## Task to complete
Make an exact copy of all the records, one that contains none of the pictures.

====== Excerpted data ======

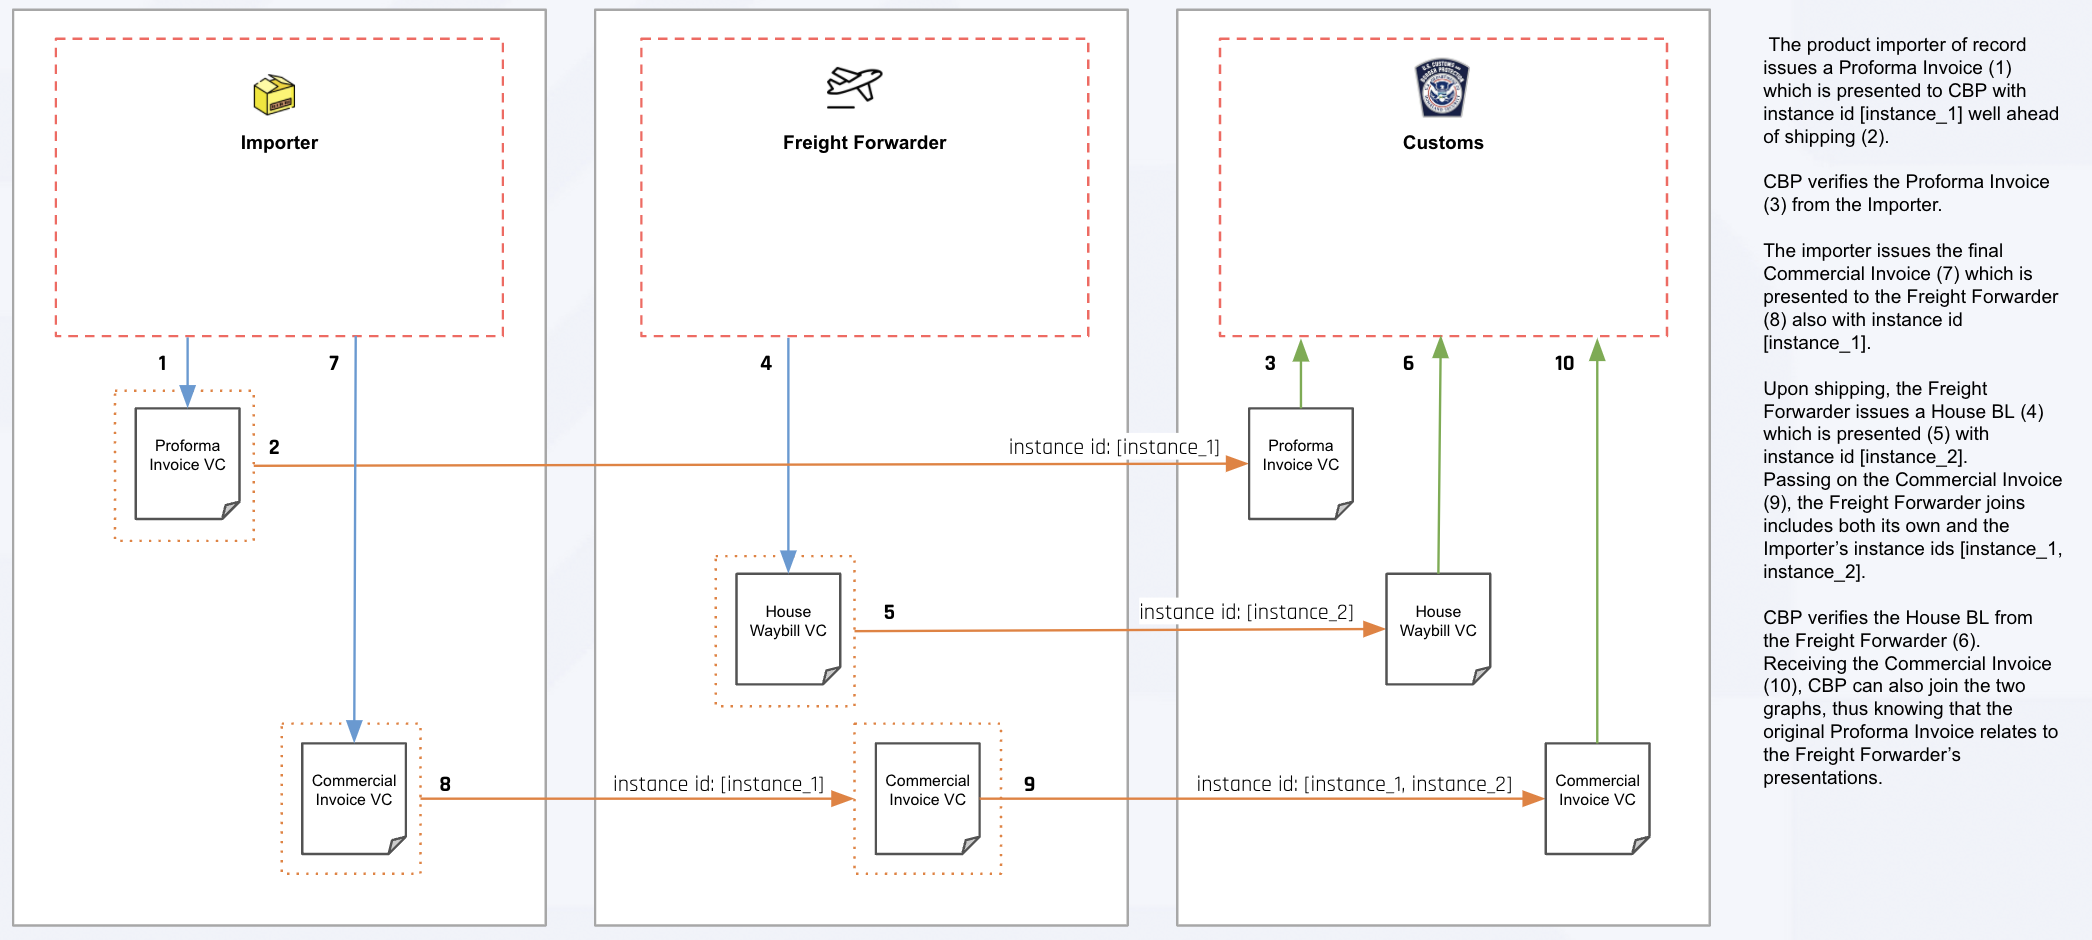
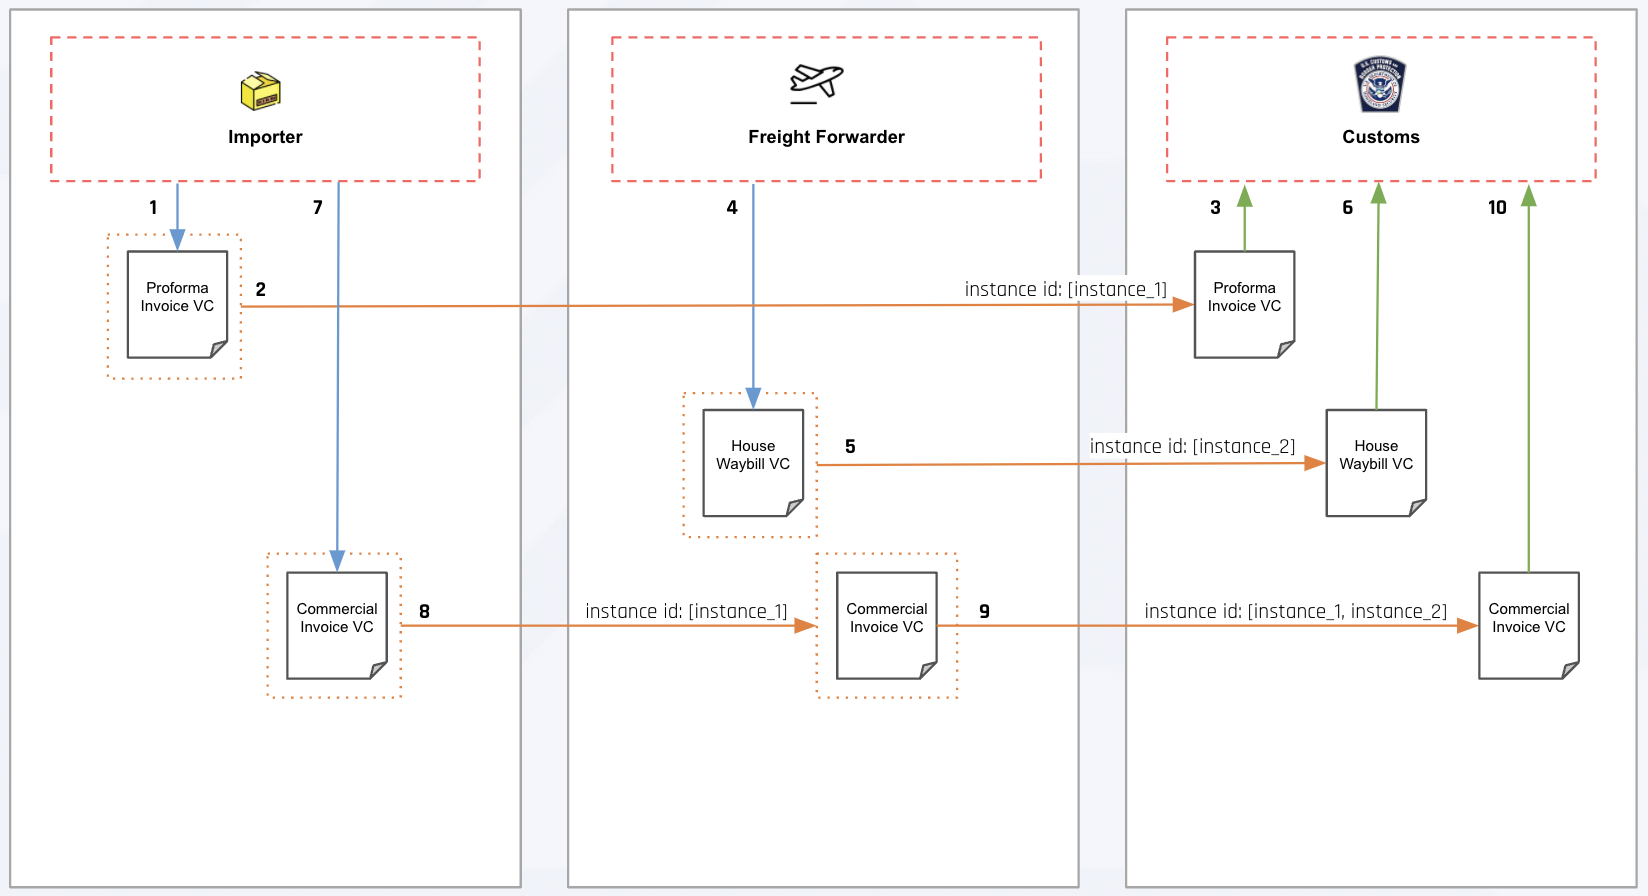
feat: workflow instance join readme

diff --git a/docs/tutorials/workflow-join/README.md b/docs/tutorials/workflow-join/README.md
@@ -1,0 +1,19 @@
+# Joining Workflow Instances
+
+<img src="./workflow-instance-join.png"/>
+
+This is an eCommerce business workflow which demonstrates joining two individual workflow into a common graph, leveraging workflow instance ids. A total of three organizations collaboration in this scenario. Two organizations (Importer and Freight Forwarder) first make individual presentations to a third org (Customs). When the correlation is realized, the workflows instances are joined with `["instance_1", "instance_2"]`.
+
+## Business Focused Workflow Steps
+The product importer of record issues a Proforma Invoice (1) which is presented to Customs with instance id `["instance_1"]` well ahead of shipping (2). 
+
+Customs verifies the Proforma Invoice (3) from the Importer.
+
+The importer issues the final Commercial Invoice (7) which is presented to the Freight Forwarder (8) also with instance id `["instance_1"]`.
+
+Upon shipping, the Freight Forwarder issues a House BL (4) which is presented (5) with instance id `["instance_2"]`.
+Passing on the Commercial Invoice (9), the Freight Forwarder joins includes both its own and the Importer’s instance ids `["instance_1", "instance_2"]`. 
+
+Customs verifies the House BL from the Freight Forwarder (6). 
+Receiving the Commercial Invoice (10), Customs can also join the two graphs, thus knowing that the original Proforma Invoice relates to the Freight Forwarder’s presentations. 
+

======

## Solved exercise
feat: workflow instance join readme

diff --git a/docs/tutorials/workflow-join/README.md b/docs/tutorials/workflow-join/README.md
@@ -1,0 +1,19 @@
+# Joining Workflow Instances
+
+<img src="./workflow-instance-join.png"/>
+
+This is an eCommerce business workflow which demonstrates joining two individual workflow into a common graph, leveraging workflow instance ids. A total of three organizations collaboration in this scenario. Two organizations (Importer and Freight Forwarder) first make individual presentations to a third org (Customs). When the correlation is realized, the workflows instances are joined with `["instance_1", "instance_2"]`.
+
+## Business Focused Workflow Steps
+The product importer of record issues a Proforma Invoice (1) which is presented to Customs with instance id `["instance_1"]` well ahead of shipping (2). 
+
+Customs verifies the Proforma Invoice (3) from the Importer.
+
+The importer issues the final Commercial Invoice (7) which is presented to the Freight Forwarder (8) also with instance id `["instance_1"]`.
+
+Upon shipping, the Freight Forwarder issues a House BL (4) which is presented (5) with instance id `["instance_2"]`.
+Passing on the Commercial Invoice (9), the Freight Forwarder joins includes both its own and the Importer’s instance ids `["instance_1", "instance_2"]`. 
+
+Customs verifies the House BL from the Freight Forwarder (6). 
+Receiving the Commercial Invoice (10), Customs can also join the two graphs, thus knowing that the original Proforma Invoice relates to the Freight Forwarder’s presentations. 
+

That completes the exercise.